TASK GOAL:
Determine how many lines of the entries that follow contain "height", and respond with that number alone.

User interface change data
-.-.-

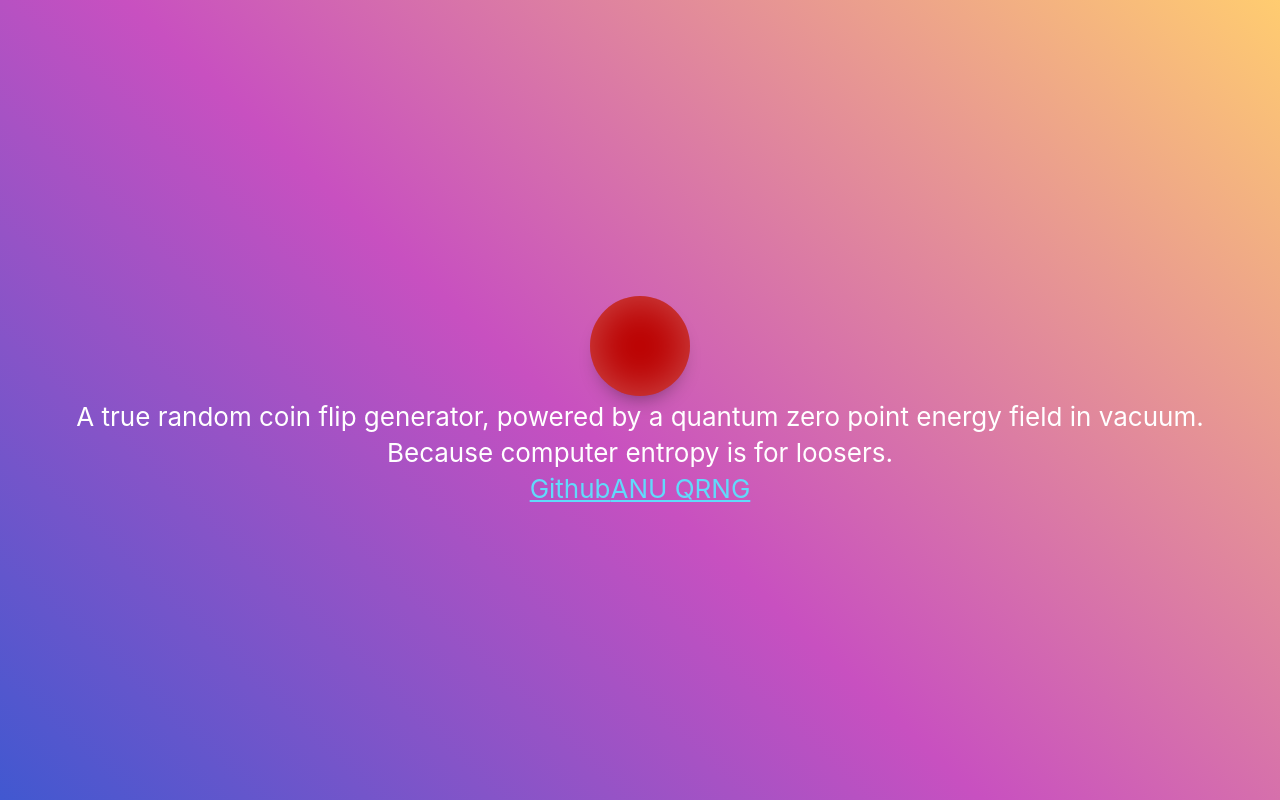
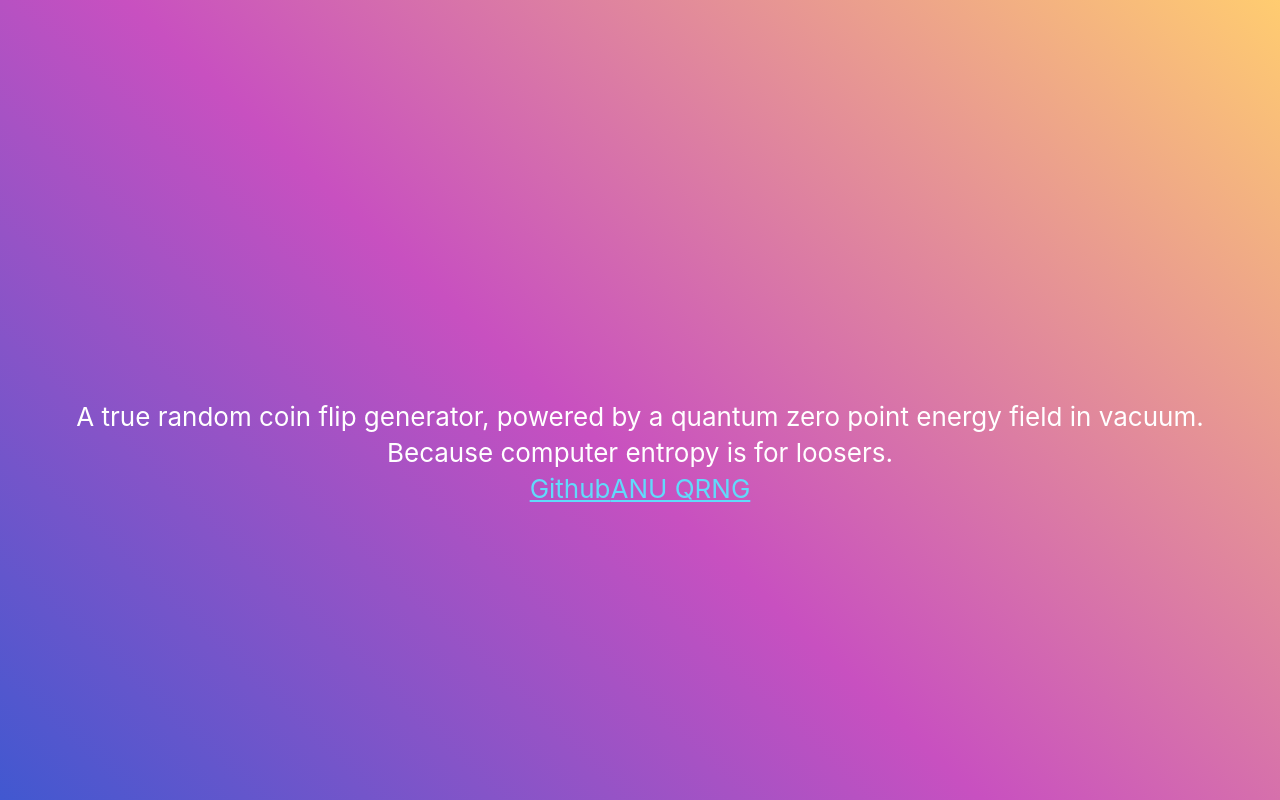
Before and after one commit to igor-couto/zero-point-energy-field-random-coin-flip, a React (Create React App) app: page / in a window 1280 px wide. Built offline with nearby package versions, Linux system fonts and the light colour scheme.

Commit message:
Update coin stylesheet, making it rotate

```diff
--- a/src/components/Coin/style.css
+++ b/src/components/Coin/style.css
@@ -4,66 +4,42 @@
     width: 100px;
     height: 100px;
     cursor: pointer;
+
+    transition: transform 1s ease-in;
+    transform-style: preserve-3d;
 }
 
-#coin div {
-    width: 100%;
-    height: 100%;
-    -webkit-border-radius: 50%;
-        -moz-border-radius: 50%;
-            border-radius: 50%;
-    -webkit-box-shadow: inset 0 0 45px rgba(255,255,255,.3), 0 12px 20px -10px rgba(0,0,0,.4);
-        -moz-box-shadow: inset 0 0 45px rgba(255,255,255,.3), 0 12px 20px -10px rgba(0,0,0,.4);
-            box-shadow: inset 0 0 45px rgba(255,255,255,.3), 0 12px 20px -10px rgba(0,0,0,.4);
+.coin {
+    height: 25vmin;
+    pointer-events: none;
+    position: absolute;
 }
 
 .heads {
-    background-color: #bb0000;
-}
-
-.trails {
-    background-color: #3e3e3e;
-}
-
-#coin {
-    transition: -webkit-transform 1s ease-in;
-    -webkit-transform-style: preserve-3d;
-}
-
-#coin div {
-    position: absolute;
-    -webkit-backface-visibility: hidden;
-}
-
-.heads {
+    animation: flip-heads infinite 0.6s linear forwards;
     z-index: 100;
 }
 
-.trails {
-    -webkit-transform: rotateY(-180deg);
+@keyframes flip-heads {
+    from {
+        transform: rotateY(0deg);
 
+    }
+    to {
+        transform: rotateY(360deg);
+    }
 }
 
-#coin.heads {
-    -webkit-animation: flipHeads 3s ease-out forwards;
-    -moz-animation: flipHeads 3s ease-out forwards;
-        -o-animation: flipHeads 3s ease-out forwards;
-            animation: flipHeads 3s ease-out forwards;
+.tails {
+    animation: flip-tails infinite 0.6s linear forwards;
+    transform: rotateY(-180deg);
 }
 
-#coin.tails {
-    -webkit-animation: flipTails 3s ease-out forwards;
-    -moz-animation: flipTails 3s ease-out forwards;
-        -o-animation: flipTails 3s ease-out forwards;
-            animation: flipTails 3s ease-out forwards;
+@keyframes flip-tails {
+    from {
+        transform: rotateY(0deg);
+    }
+    to {
+        transform: rotateY(360deg);
+    }
 }
-
-@-webkit-keyframes flipHeads {
-    from { -webkit-transform: rotateY(0); -moz-transform: rotateY(0); transform: rotateY(0); }
-    to { -webkit-transform: rotateY(1800deg); -moz-transform: rotateY(1800deg); transform: rotateY(1800deg); }
-}
-
-@-webkit-keyframes flipTails {
-    from { -webkit-transform: rotateY(0); -moz-transform: rotateY(0); transform: rotateY(0); }
-    to { -webkit-transform: rotateY(1980deg); -moz-transform: rotateY(1980deg); transform: rotateY(1980deg); }
-}
```
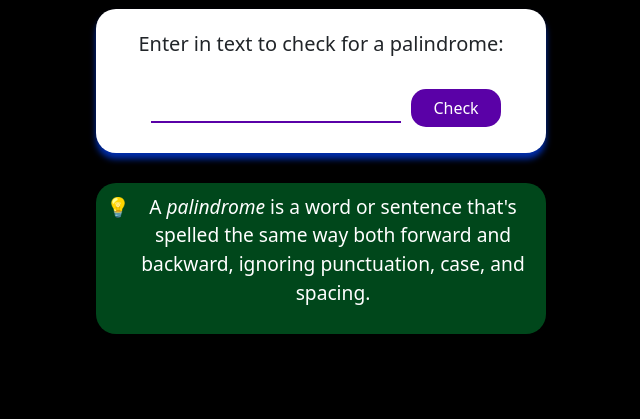
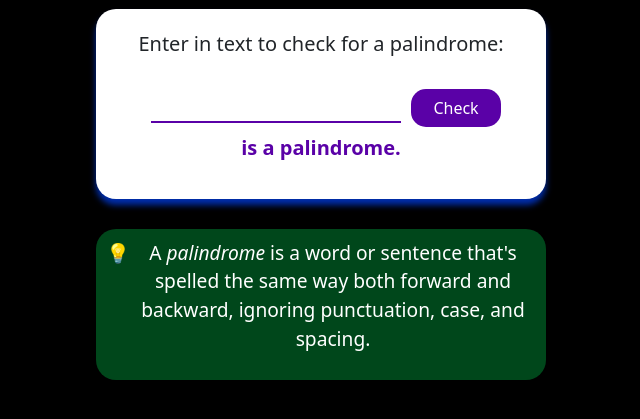
Before and after one commit to smanish2401/palindrome-checker, a plain HTML site: page index.html in a window 1280 px wide. Both pictures are taken after a click on the button "Check". Shown: the part 107-526 px from the top of the page, without its empty margins (319-959 px from the left). Drawn offline with nearby package versions, Linux system fonts and the light colour scheme.

Commit message:
create script file for palindrome and complete palindrome checker app

```diff
--- a/index.html
+++ b/index.html
@@ -16,7 +16,7 @@
             <label class="text-input text-dark fs-5 mb-4">Enter in text to check for a palindrome:</label>
             <input class="palindrome-input" id="text-input" value="" type="text" />
             <button class="palindrome-btn" id="check-btn">Check</button>
-            <div class="results-div hidden" id="result"></div>
+            <div class="result-div hidden  " id="result"></div>
         </div>
         <div class="palindrome-definition-div">
             <div class="palindrome-definition d-flex ">
@@ -29,5 +29,7 @@
             </div>
           </div>
     </main>
+
+    <script src="script.js"></script>
 </body>
 </html>
--- /dev/null
+++ b/script.js
@@ -0,0 +1,41 @@
+const userInput = document.getElementById("text-input");
+const checkPalindromeBTN = document.getElementById("check-btn");
+const resultDiv = document.getElementById("result");
+
+const checkForPalindrome = (input)=>{
+    const originalInput  = input;
+    if(input === ''){
+        alert("Please input a value")
+    }
+
+    // // Remove the previous result
+    resultDiv.replaceChildren()
+
+    const lowerCaseStr = input.replace(/[^A-Za-z0-9]/gi,'').toLowerCase();
+    //console.log("lowercasestr",lowerCaseStr)
+    let resultMsg = `<strong>${originalInput}</strong> ${
+        lowerCaseStr === [...lowerCaseStr].reverse().join("")? "is" : "is not"
+    } a palindrome.`
+     //console.log(resultMsg)
+
+     const pTag = document.createElement("p");
+        pTag.innerHTML = resultMsg;
+        resultDiv.append(pTag)
+
+//showResult
+   resultDiv.classList.remove('hidden')
+}
+
+checkPalindromeBTN.addEventListener("click",()=>{
+    checkForPalindrome(userInput.value);
+    userInput.value = '';
+})
+userInput.addEventListener("keydown",(e)=>{
+    //console.log(e.key)
+    if(e.key === "Enter"){
+        checkForPalindrome(userInput.value);
+        userInput.value = '';
+    }
+
+
+})
--- a/style.css
+++ b/style.css
@@ -55,3 +55,8 @@ box-sizing: border-box;
     vertical-align: middle;
     text-align: center;
   }
+  .result-div{
+    color: #5a01a7;
+    font-size: 20px;
+    font-weight: 600;
+  }
```
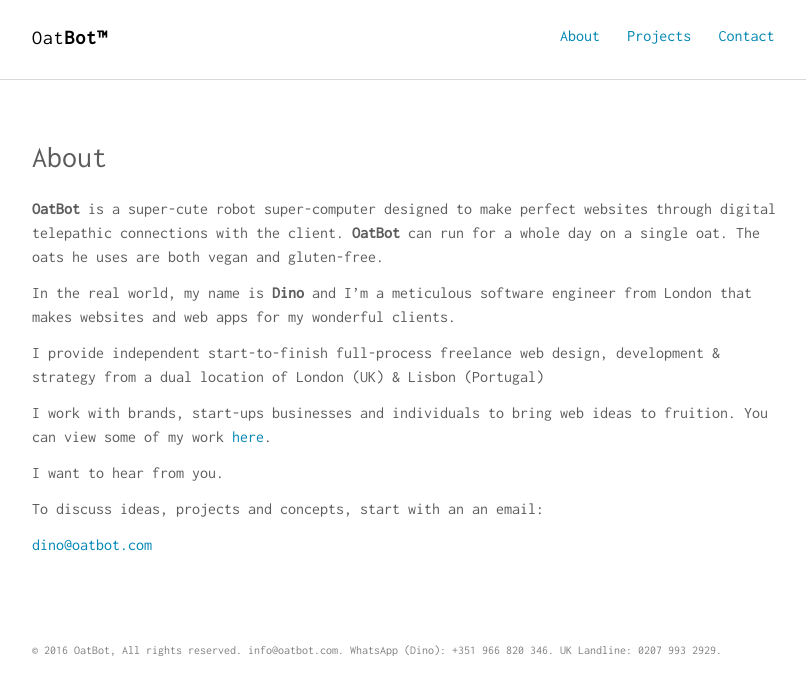
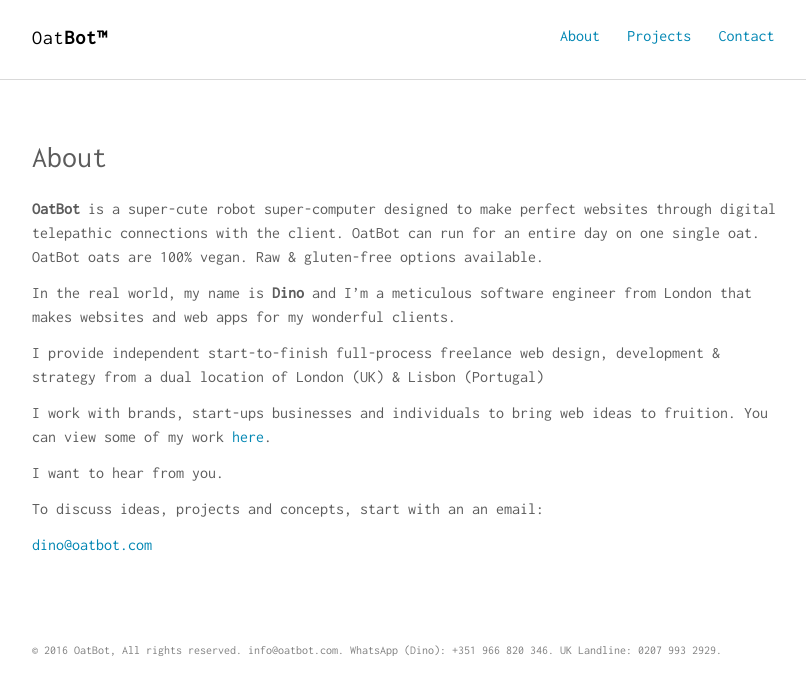
Before and after one commit to dino-koutrouzas/dotcom, a Jekyll site: the page built from about.md, in a window 1280 px wide. Shown: the top 695 px of the page, without its empty margins (232-1038 px from the left). Built offline with Jekyll 4.4.1, drawn with Linux system fonts in a browser that asks for light colours.

Commit message:
Update about.md

```diff
--- a/about.md
+++ b/about.md
@@ -4,7 +4,7 @@ title: About
 permalink: /about/
 ---
 
-**OatBot** is a super-cute robot super-computer designed to make perfect websites through digital telepathic connections with the client. **OatBot** can run for a whole day on a single oat. The oats he uses are both vegan and gluten-free.
+**OatBot** is a super-cute robot super-computer designed to make perfect websites through digital telepathic connections with the client. OatBot can run for an entire day on one single oat. OatBot oats are 100% vegan. Raw & gluten-free options available.
 
 In the real world, my name is **Dino** and I'm a meticulous software engineer from London that makes websites and web apps for my wonderful clients.
 
```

-.-.-

TASK OUTPUT:
3